#### [WORK INSTRUCTION]
Across all the records, filter for lines with the word "setCurrentUser" and copy them.

#### [INFORMATION]

----------------

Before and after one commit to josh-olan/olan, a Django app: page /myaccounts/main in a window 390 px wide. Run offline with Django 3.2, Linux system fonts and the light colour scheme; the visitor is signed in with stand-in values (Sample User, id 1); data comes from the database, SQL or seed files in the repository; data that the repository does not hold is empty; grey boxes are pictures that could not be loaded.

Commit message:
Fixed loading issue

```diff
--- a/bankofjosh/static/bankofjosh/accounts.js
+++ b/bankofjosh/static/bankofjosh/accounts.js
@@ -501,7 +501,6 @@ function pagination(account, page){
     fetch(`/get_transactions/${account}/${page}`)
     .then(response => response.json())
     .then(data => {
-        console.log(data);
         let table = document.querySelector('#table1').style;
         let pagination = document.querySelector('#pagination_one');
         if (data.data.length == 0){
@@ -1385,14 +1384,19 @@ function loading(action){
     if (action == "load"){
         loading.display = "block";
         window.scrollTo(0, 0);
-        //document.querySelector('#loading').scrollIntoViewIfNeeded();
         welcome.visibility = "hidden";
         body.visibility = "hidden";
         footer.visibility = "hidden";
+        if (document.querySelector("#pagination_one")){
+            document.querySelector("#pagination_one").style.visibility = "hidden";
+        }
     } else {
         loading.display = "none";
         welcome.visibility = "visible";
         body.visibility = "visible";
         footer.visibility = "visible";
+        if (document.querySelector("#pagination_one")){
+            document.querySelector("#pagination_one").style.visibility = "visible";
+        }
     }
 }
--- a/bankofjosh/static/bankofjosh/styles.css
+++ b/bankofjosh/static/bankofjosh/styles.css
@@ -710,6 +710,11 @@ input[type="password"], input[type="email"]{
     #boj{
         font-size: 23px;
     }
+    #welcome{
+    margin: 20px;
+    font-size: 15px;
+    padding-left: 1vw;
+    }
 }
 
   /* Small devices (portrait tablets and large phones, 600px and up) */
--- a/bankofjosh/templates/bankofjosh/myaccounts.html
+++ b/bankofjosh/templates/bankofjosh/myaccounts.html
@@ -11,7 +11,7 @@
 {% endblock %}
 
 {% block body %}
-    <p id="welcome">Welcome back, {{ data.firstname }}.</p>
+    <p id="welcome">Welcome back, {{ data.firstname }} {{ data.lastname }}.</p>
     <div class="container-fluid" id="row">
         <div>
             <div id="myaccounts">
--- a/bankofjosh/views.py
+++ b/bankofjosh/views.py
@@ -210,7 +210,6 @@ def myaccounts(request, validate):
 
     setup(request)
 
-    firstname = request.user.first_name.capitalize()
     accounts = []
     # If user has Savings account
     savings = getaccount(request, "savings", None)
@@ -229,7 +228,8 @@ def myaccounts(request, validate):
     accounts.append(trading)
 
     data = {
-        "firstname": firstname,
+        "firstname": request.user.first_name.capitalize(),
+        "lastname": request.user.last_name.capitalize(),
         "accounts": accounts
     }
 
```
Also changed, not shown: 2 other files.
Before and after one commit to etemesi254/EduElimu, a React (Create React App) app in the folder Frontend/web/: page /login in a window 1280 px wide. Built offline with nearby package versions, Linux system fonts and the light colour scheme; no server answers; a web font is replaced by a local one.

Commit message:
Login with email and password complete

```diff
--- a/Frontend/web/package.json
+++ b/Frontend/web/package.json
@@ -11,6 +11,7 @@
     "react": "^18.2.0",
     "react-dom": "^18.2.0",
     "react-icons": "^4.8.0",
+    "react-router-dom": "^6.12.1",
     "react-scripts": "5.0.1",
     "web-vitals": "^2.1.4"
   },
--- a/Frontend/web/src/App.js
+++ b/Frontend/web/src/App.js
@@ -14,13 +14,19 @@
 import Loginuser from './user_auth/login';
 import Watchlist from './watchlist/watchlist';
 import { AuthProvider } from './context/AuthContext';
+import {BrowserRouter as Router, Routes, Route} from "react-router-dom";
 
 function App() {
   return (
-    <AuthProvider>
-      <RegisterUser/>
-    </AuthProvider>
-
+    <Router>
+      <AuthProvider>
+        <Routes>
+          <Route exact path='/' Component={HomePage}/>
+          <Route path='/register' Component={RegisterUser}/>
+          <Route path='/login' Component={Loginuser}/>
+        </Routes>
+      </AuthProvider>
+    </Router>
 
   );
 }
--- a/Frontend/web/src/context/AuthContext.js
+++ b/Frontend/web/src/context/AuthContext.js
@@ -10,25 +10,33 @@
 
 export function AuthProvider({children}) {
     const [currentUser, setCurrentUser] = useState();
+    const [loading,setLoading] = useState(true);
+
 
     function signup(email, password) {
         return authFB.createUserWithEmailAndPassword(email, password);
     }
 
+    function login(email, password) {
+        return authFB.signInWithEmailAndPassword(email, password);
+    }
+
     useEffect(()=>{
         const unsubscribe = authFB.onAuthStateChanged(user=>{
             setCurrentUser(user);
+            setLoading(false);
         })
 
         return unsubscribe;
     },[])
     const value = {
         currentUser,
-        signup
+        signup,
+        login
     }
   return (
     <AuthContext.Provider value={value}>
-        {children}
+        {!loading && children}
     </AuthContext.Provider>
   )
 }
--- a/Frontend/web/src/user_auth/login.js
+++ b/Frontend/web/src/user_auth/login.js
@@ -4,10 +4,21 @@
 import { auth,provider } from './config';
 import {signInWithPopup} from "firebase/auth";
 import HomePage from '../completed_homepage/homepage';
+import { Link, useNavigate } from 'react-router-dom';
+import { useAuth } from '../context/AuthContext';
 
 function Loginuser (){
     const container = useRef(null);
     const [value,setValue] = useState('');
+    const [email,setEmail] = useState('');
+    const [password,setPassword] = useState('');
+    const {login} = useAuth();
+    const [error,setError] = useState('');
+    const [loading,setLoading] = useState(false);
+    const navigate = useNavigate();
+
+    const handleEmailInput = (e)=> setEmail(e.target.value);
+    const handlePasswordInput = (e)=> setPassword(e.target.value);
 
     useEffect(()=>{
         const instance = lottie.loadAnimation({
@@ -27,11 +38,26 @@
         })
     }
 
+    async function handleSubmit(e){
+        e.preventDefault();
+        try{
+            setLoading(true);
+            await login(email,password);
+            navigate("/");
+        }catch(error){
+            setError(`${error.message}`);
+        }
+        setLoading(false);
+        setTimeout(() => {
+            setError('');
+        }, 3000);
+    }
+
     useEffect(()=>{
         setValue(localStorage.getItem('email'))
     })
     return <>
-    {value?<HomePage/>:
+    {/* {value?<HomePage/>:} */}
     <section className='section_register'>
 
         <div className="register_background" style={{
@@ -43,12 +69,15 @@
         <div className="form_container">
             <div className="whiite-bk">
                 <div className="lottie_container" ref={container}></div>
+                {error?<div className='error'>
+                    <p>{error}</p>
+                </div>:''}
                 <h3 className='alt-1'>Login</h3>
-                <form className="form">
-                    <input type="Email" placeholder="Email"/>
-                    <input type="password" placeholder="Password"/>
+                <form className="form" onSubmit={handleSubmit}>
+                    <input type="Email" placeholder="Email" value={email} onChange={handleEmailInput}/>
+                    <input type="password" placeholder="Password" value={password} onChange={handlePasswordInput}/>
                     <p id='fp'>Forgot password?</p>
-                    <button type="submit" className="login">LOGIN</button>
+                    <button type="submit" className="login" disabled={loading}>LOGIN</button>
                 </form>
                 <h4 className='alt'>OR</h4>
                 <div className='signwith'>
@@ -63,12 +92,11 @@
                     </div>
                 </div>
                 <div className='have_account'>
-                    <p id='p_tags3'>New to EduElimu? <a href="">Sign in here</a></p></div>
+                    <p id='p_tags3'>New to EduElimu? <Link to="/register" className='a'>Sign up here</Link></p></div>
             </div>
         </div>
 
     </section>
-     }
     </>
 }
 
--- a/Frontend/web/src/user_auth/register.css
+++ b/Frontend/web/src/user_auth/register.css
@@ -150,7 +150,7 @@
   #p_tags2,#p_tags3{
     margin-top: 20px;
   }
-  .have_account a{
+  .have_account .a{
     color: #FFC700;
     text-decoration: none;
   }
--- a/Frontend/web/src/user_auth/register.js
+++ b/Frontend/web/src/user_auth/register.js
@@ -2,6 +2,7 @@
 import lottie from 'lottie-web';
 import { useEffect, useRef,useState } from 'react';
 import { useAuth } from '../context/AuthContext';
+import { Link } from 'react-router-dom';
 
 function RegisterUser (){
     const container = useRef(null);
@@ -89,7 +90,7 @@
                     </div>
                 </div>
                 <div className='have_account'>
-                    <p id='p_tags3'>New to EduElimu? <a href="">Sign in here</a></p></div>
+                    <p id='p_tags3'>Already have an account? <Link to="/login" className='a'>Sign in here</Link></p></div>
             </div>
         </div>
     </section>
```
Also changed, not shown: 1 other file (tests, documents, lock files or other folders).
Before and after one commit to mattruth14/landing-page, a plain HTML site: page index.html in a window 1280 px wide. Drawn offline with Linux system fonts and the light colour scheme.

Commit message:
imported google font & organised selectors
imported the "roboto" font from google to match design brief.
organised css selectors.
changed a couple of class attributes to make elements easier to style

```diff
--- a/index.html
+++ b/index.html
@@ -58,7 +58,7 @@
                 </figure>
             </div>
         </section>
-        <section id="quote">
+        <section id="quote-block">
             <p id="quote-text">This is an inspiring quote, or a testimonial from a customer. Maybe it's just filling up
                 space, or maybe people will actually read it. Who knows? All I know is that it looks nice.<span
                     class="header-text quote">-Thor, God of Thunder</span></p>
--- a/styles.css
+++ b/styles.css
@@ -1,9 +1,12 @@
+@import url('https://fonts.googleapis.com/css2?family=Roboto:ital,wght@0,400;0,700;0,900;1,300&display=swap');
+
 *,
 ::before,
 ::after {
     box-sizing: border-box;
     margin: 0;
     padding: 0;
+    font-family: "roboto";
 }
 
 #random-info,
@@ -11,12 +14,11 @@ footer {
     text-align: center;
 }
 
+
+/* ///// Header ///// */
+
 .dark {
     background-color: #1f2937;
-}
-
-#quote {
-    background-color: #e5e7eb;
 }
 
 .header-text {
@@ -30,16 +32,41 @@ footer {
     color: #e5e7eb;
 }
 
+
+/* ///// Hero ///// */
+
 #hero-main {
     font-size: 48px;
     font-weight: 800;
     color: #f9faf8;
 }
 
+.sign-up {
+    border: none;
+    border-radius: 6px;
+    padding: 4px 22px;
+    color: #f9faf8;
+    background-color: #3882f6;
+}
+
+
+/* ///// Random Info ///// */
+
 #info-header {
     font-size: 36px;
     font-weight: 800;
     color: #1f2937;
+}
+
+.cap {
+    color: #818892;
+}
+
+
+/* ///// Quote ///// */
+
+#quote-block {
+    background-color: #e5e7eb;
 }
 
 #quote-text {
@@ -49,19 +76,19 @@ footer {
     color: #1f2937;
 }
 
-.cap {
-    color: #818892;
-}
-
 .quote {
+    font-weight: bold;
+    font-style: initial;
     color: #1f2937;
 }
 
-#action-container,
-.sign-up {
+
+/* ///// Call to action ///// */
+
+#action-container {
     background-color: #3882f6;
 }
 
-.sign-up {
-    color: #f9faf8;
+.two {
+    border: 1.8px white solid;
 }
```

----------------

#### [ANSWER SECTION]
     const [currentUser, setCurrentUser] = useState();
             setCurrentUser(user);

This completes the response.